Stored entries:
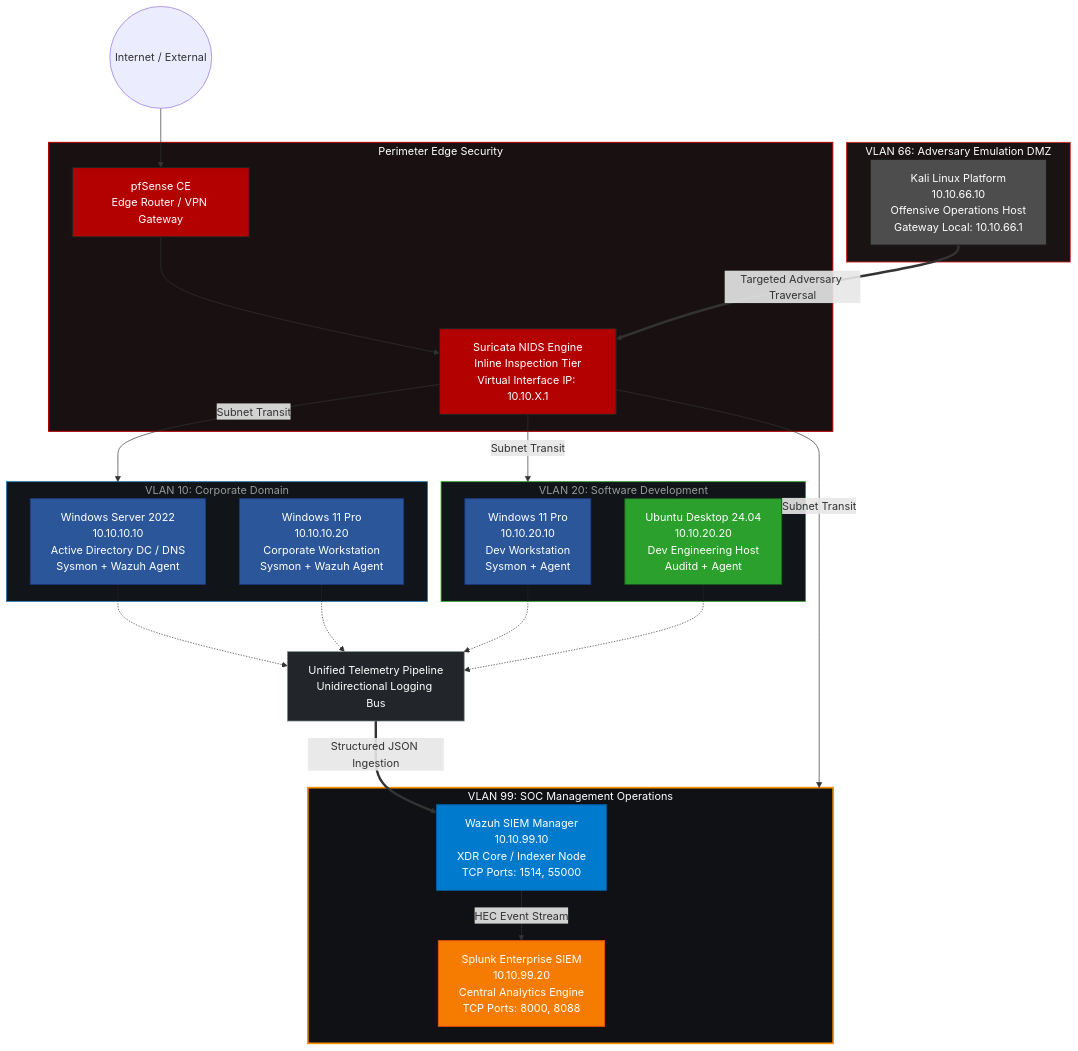
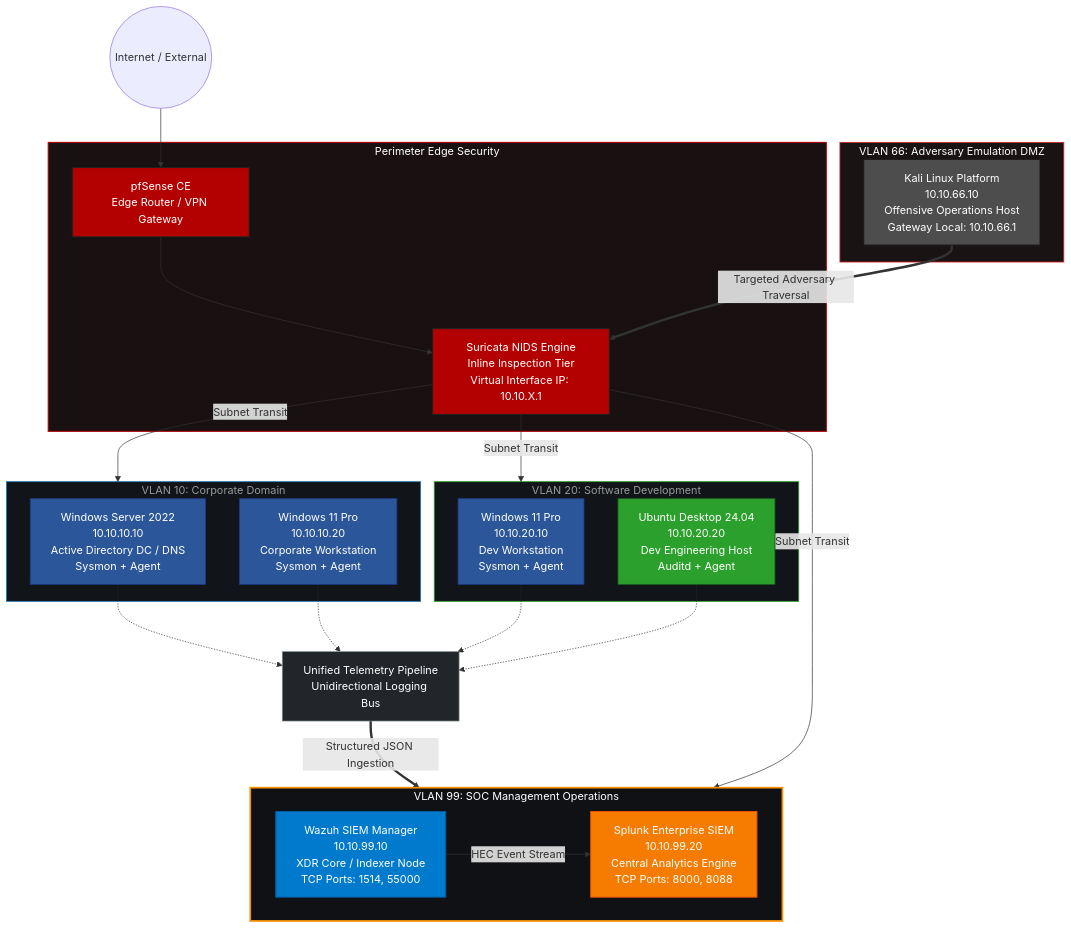
The diagram in README.md (DanielBandarica02/SOC-HomeLab), drawn with Mermaid before and after one commit.

```diff
--- a/README.md
+++ b/README.md
@@ -42,8 +42,8 @@
     %% PRIVILEGED AND ENDPOINT ZONE INFRASTRUCTURE
     %% ==========================================
     subgraph VLAN_10 [VLAN 10: Corporate Domain]
-        DC_2022["Windows Server 2022<br>10.10.10.10<br>Active Directory DC / DNS<br>Sysmon + Wazuh Agent"]:::winNode
-        CL_CORP["Windows 11 Pro<br>10.10.10.20<br>Corporate Workstation<br>Sysmon + Wazuh Agent"]:::winNode
+        DC_2022["Windows Server 2022<br>10.10.10.10<br>Active Directory DC / DNS<br>Sysmon + Agent"]:::winNode
+        CL_CORP["Windows 11 Pro<br>10.10.10.20<br>Corporate Workstation<br>Sysmon + Agent"]:::winNode
     end
 
     subgraph VLAN_20 [VLAN 20: Software Development]
@@ -51,9 +51,15 @@
         CL_DEV_U["Ubuntu Desktop 24.04<br>10.10.20.20<br>Dev Engineering Host<br>Auditd + Agent"]:::nixNode
     end
 
+    %% ==========================================
+    %% OPTIMIZED HORIZONTAL SOC ZONE
+    %% ==========================================
     subgraph VLAN_99 [VLAN 99: SOC Management Operations]
+        direction LR
         SOC_WAZUH["Wazuh SIEM Manager<br>10.10.99.10<br>XDR Core / Indexer Node<br>TCP Ports: 1514, 55000"]:::ingest
         SOC_SPLUNK["Splunk Enterprise SIEM<br>10.10.99.20<br>Central Analytics Engine<br>TCP Ports: 8000, 8088"]:::siem
+        
+        %% Horizontal connection
         SOC_WAZUH -->|HEC Event Stream| SOC_SPLUNK
     end
 
```
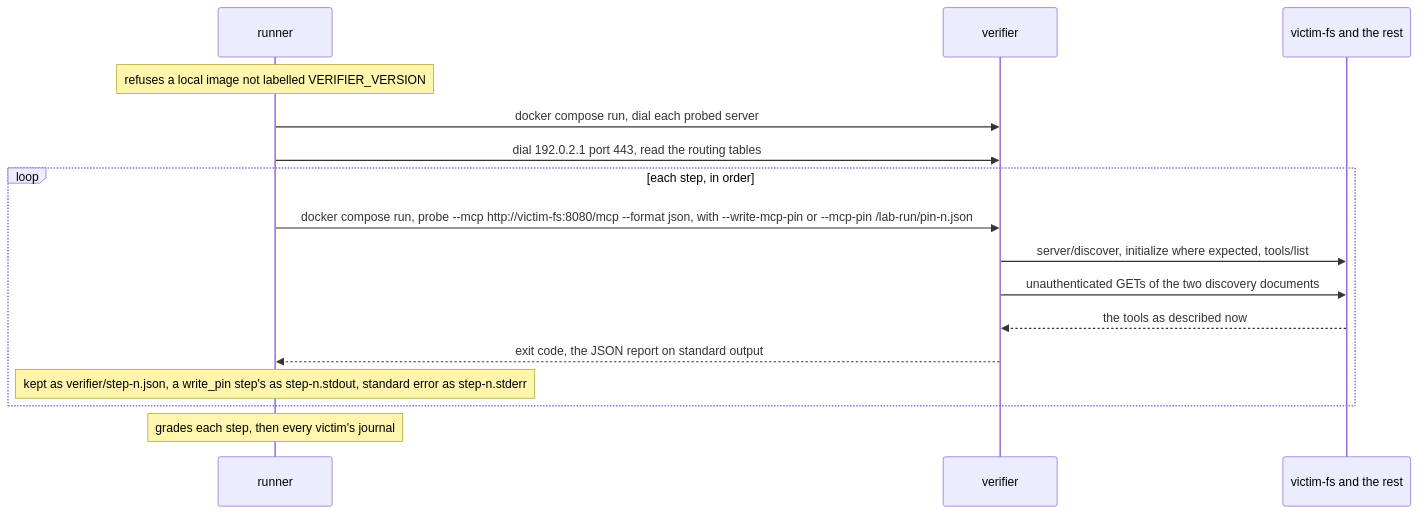
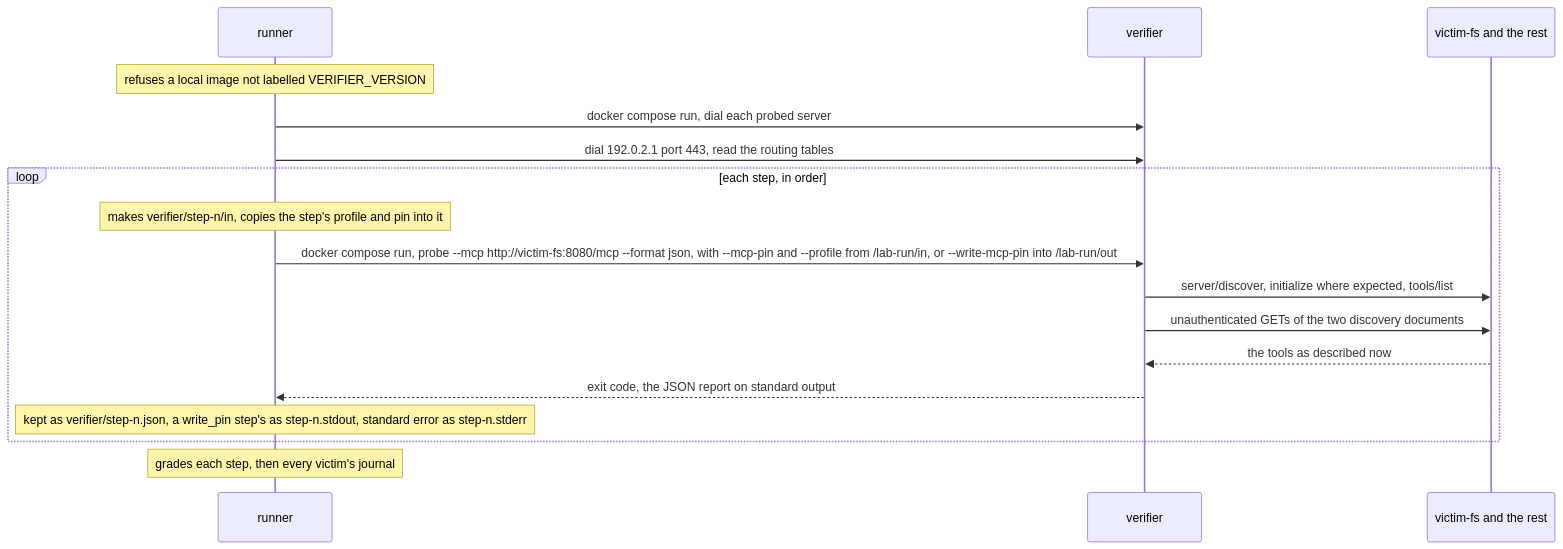
The first of 2 diagrams in docs/how-it-works/verifier-run.md (guardana/playground), drawn with Mermaid before and after one commit. The commit also changed other lines of this file and 33 other files, not shown here.

````diff
--- a/docs/how-it-works/verifier-run.md
+++ b/docs/how-it-works/verifier-run.md
@@ -26,18 +26,19 @@
 ```mermaid
 sequenceDiagram
   participant runner
   participant verifier
   participant victim as victim-fs and the rest
   Note over runner: refuses a local image not labelled VERIFIER_VERSION
   runner->>verifier: docker compose run, dial each probed server
   runner->>verifier: dial 192.0.2.1 port 443, read the routing tables
   loop each step, in order
-    runner->>verifier: docker compose run, probe --mcp http://victim-fs:8080/mcp --format json, with --write-mcp-pin or --mcp-pin /lab-run/pin-n.json
+    Note over runner: makes verifier/step-n/in, copies the step's profile and pin into it
+    runner->>verifier: docker compose run, probe --mcp http://victim-fs:8080/mcp --format json, with --mcp-pin and --profile from /lab-run/in, or --write-mcp-pin into /lab-run/out
     verifier->>victim: server/discover, initialize where expected, tools/list
     verifier->>victim: unauthenticated GETs of the two discovery documents
     victim-->>verifier: the tools as described now
     verifier-->>runner: exit code, the JSON report on standard output
     Note over runner: kept as verifier/step-n.json, a write_pin step's as step-n.stdout, standard error as step-n.stderr
   end
   Note over runner: grades each step, then every victim's journal
 ```
````
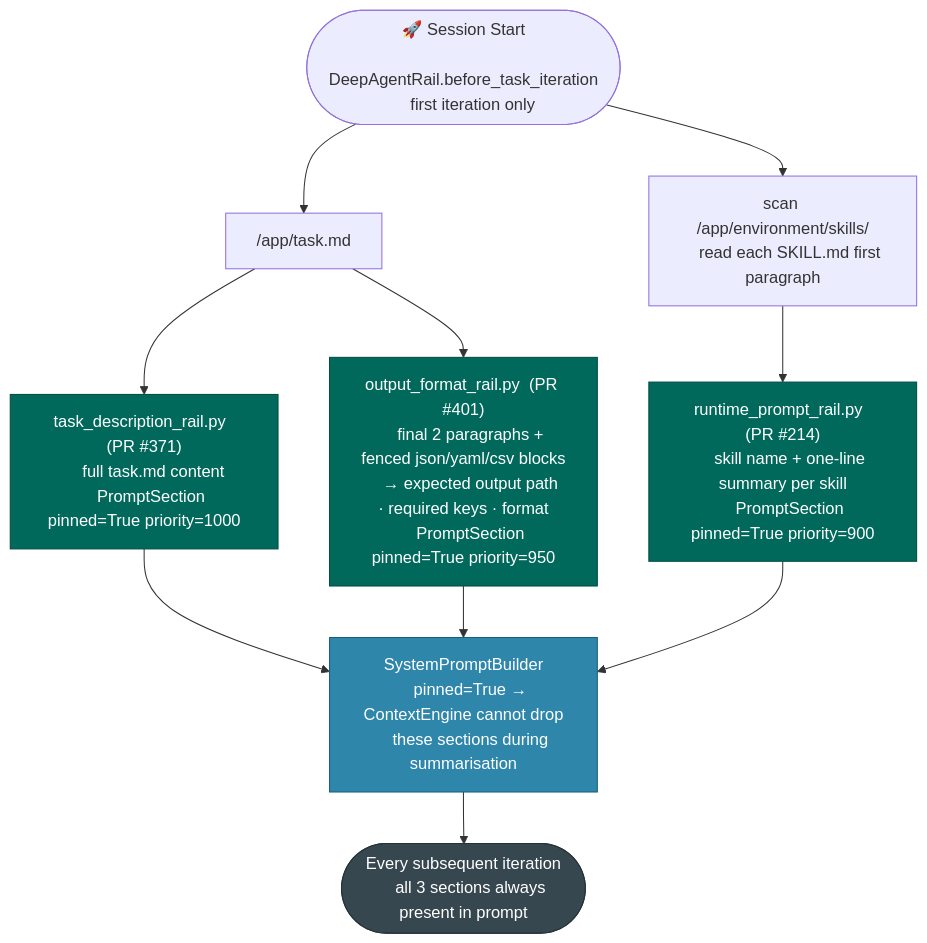
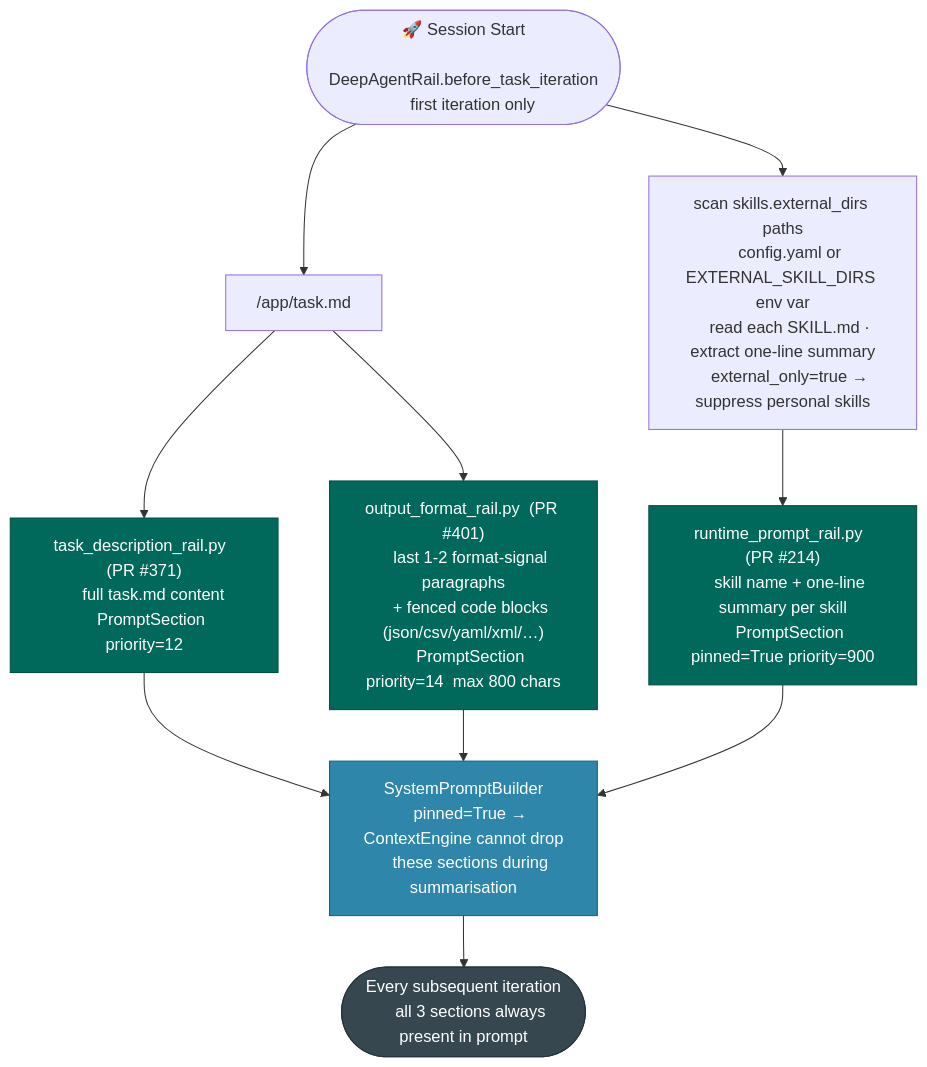
Before and after one commit to michaelatamuk/openjiuwen-jiuwenswarm: the third of 8 diagrams in docs-michael/Implementation.Overview.md, drawn with Mermaid. The commit also changed other lines of this file, not shown here.

````diff
--- a/docs-michael/Implementation.Overview.md
+++ b/docs-michael/Implementation.Overview.md
@@ -521,35 +521,37 @@
 ```mermaid
 flowchart TD
     classDef init fill:#00695C,color:#fff,stroke:#004D40
     classDef pin  fill:#2E86AB,color:#fff,stroke:#1a5f7a
     classDef eng  fill:#37474F,color:#fff,stroke:#263238
 
     INIT(["🚀 Session Start
     DeepAgentRail.before_task_iteration
     first iteration only"])
 
     INIT --> READ["/app/task.md"]
 
     READ --> TDR["task_description_rail.py  (PR #371)
     full task.md content
-    PromptSection pinned=True priority=1000"]:::init
+    PromptSection priority=12"]:::init
 
     READ --> OFR["output_format_rail.py  (PR #401)
-    final 2 paragraphs + fenced json/yaml/csv blocks
-    → expected output path · required keys · format
-    PromptSection pinned=True priority=950"]:::init
+    last 1-2 format-signal paragraphs
+    + fenced code blocks (json/csv/yaml/xml/…)
+    PromptSection priority=14  max 800 chars"]:::init
 
-    INIT --> SCAN["scan /app/environment/skills/
-    read each SKILL.md first paragraph"]
+    INIT --> SCAN["scan skills.external_dirs paths
+    config.yaml or EXTERNAL_SKILL_DIRS env var
+    read each SKILL.md · extract one-line summary
+    external_only=true → suppress personal skills"]
 
     SCAN --> ESD["runtime_prompt_rail.py  (PR #214)
     skill name + one-line summary per skill
     PromptSection pinned=True priority=900"]:::init
 
     TDR & OFR & ESD --> SPB["SystemPromptBuilder
     pinned=True → ContextEngine cannot drop
     these sections during summarisation"]:::pin
 
     SPB --> ALL(["Every subsequent iteration
     all 3 sections always present in prompt"]):::eng
 ```
````
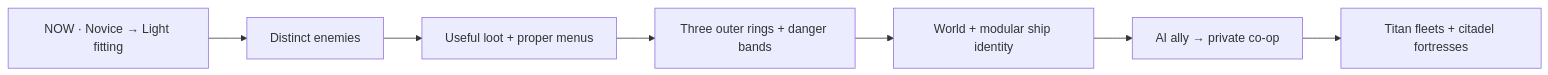
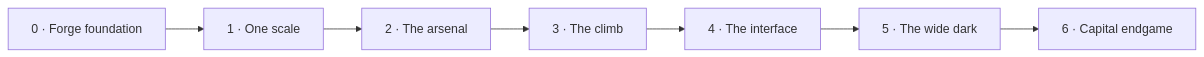
The diagram in docs/PLAN.md (Lycheetah/black-current), drawn with Mermaid before and after one commit. The commit also changed other lines of this file and 4 other files, not shown here.

````diff
--- a/docs/PLAN.md
+++ b/docs/PLAN.md
@@ -25,9 +25,5 @@
 ```mermaid
 flowchart LR
-  A["NOW · Novice → Light fitting"] --> B["Distinct enemies"]
-  B --> C["Useful loot + proper menus"]
-  C --> D["Three outer rings + danger bands"]
-  D --> E["World + modular ship identity"]
-  E --> F["AI ally → private co-op"]
-  F --> G["Titan fleets + citadel fortresses"]
+  S0["0 · Forge foundation"] --> S1["1 · One scale"] --> S2["2 · The arsenal"] --> S3["3 · The climb"]
+  S3 --> S4["4 · The interface"] --> S5["5 · The wide dark"] --> S6["6 · Capital endgame"]
 ```
````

About this task
With the pictures omitted, the records above are to be repeated exactly.

Your response
The diagram in README.md (DanielBandarica02/SOC-HomeLab), drawn with Mermaid before and after one commit.

```diff
--- a/README.md
+++ b/README.md
@@ -42,8 +42,8 @@
     %% PRIVILEGED AND ENDPOINT ZONE INFRASTRUCTURE
     %% ==========================================
     subgraph VLAN_10 [VLAN 10: Corporate Domain]
-        DC_2022["Windows Server 2022<br>10.10.10.10<br>Active Directory DC / DNS<br>Sysmon + Wazuh Agent"]:::winNode
-        CL_CORP["Windows 11 Pro<br>10.10.10.20<br>Corporate Workstation<br>Sysmon + Wazuh Agent"]:::winNode
+        DC_2022["Windows Server 2022<br>10.10.10.10<br>Active Directory DC / DNS<br>Sysmon + Agent"]:::winNode
+        CL_CORP["Windows 11 Pro<br>10.10.10.20<br>Corporate Workstation<br>Sysmon + Agent"]:::winNode
     end
 
     subgraph VLAN_20 [VLAN 20: Software Development]
@@ -51,9 +51,15 @@
         CL_DEV_U["Ubuntu Desktop 24.04<br>10.10.20.20<br>Dev Engineering Host<br>Auditd + Agent"]:::nixNode
     end
 
+    %% ==========================================
+    %% OPTIMIZED HORIZONTAL SOC ZONE
+    %% ==========================================
     subgraph VLAN_99 [VLAN 99: SOC Management Operations]
+        direction LR
         SOC_WAZUH["Wazuh SIEM Manager<br>10.10.99.10<br>XDR Core / Indexer Node<br>TCP Ports: 1514, 55000"]:::ingest
         SOC_SPLUNK["Splunk Enterprise SIEM<br>10.10.99.20<br>Central Analytics Engine<br>TCP Ports: 8000, 8088"]:::siem
+        
+        %% Horizontal connection
         SOC_WAZUH -->|HEC Event Stream| SOC_SPLUNK
     end
 
```
The first of 2 diagrams in docs/how-it-works/verifier-run.md (guardana/playground), drawn with Mermaid before and after one commit. The commit also changed other lines of this file and 33 other files, not shown here.

````diff
--- a/docs/how-it-works/verifier-run.md
+++ b/docs/how-it-works/verifier-run.md
@@ -26,18 +26,19 @@
 ```mermaid
 sequenceDiagram
   participant runner
   participant verifier
   participant victim as victim-fs and the rest
   Note over runner: refuses a local image not labelled VERIFIER_VERSION
   runner->>verifier: docker compose run, dial each probed server
   runner->>verifier: dial 192.0.2.1 port 443, read the routing tables
   loop each step, in order
-    runner->>verifier: docker compose run, probe --mcp http://victim-fs:8080/mcp --format json, with --write-mcp-pin or --mcp-pin /lab-run/pin-n.json
+    Note over runner: makes verifier/step-n/in, copies the step's profile and pin into it
+    runner->>verifier: docker compose run, probe --mcp http://victim-fs:8080/mcp --format json, with --mcp-pin and --profile from /lab-run/in, or --write-mcp-pin into /lab-run/out
     verifier->>victim: server/discover, initialize where expected, tools/list
     verifier->>victim: unauthenticated GETs of the two discovery documents
     victim-->>verifier: the tools as described now
     verifier-->>runner: exit code, the JSON report on standard output
     Note over runner: kept as verifier/step-n.json, a write_pin step's as step-n.stdout, standard error as step-n.stderr
   end
   Note over runner: grades each step, then every victim's journal
 ```
````
Before and after one commit to michaelatamuk/openjiuwen-jiuwenswarm: the third of 8 diagrams in docs-michael/Implementation.Overview.md, drawn with Mermaid. The commit also changed other lines of this file, not shown here.

````diff
--- a/docs-michael/Implementation.Overview.md
+++ b/docs-michael/Implementation.Overview.md
@@ -521,35 +521,37 @@
 ```mermaid
 flowchart TD
     classDef init fill:#00695C,color:#fff,stroke:#004D40
     classDef pin  fill:#2E86AB,color:#fff,stroke:#1a5f7a
     classDef eng  fill:#37474F,color:#fff,stroke:#263238
 
     INIT(["🚀 Session Start
     DeepAgentRail.before_task_iteration
     first iteration only"])
 
     INIT --> READ["/app/task.md"]
 
     READ --> TDR["task_description_rail.py  (PR #371)
     full task.md content
-    PromptSection pinned=True priority=1000"]:::init
+    PromptSection priority=12"]:::init
 
     READ --> OFR["output_format_rail.py  (PR #401)
-    final 2 paragraphs + fenced json/yaml/csv blocks
-    → expected output path · required keys · format
-    PromptSection pinned=True priority=950"]:::init
+    last 1-2 format-signal paragraphs
+    + fenced code blocks (json/csv/yaml/xml/…)
+    PromptSection priority=14  max 800 chars"]:::init
 
-    INIT --> SCAN["scan /app/environment/skills/
-    read each SKILL.md first paragraph"]
+    INIT --> SCAN["scan skills.external_dirs paths
+    config.yaml or EXTERNAL_SKILL_DIRS env var
+    read each SKILL.md · extract one-line summary
+    external_only=true → suppress personal skills"]
 
     SCAN --> ESD["runtime_prompt_rail.py  (PR #214)
     skill name + one-line summary per skill
     PromptSection pinned=True priority=900"]:::init
 
     TDR & OFR & ESD --> SPB["SystemPromptBuilder
     pinned=True → ContextEngine cannot drop
     these sections during summarisation"]:::pin
 
     SPB --> ALL(["Every subsequent iteration
     all 3 sections always present in prompt"]):::eng
 ```
````
The diagram in docs/PLAN.md (Lycheetah/black-current), drawn with Mermaid before and after one commit. The commit also changed other lines of this file and 4 other files, not shown here.

````diff
--- a/docs/PLAN.md
+++ b/docs/PLAN.md
@@ -25,9 +25,5 @@
 ```mermaid
 flowchart LR
-  A["NOW · Novice → Light fitting"] --> B["Distinct enemies"]
-  B --> C["Useful loot + proper menus"]
-  C --> D["Three outer rings + danger bands"]
-  D --> E["World + modular ship identity"]
-  E --> F["AI ally → private co-op"]
-  F --> G["Titan fleets + citadel fortresses"]
+  S0["0 · Forge foundation"] --> S1["1 · One scale"] --> S2["2 · The arsenal"] --> S3["3 · The climb"]
+  S3 --> S4["4 · The interface"] --> S5["5 · The wide dark"] --> S6["6 · Capital endgame"]
 ```
````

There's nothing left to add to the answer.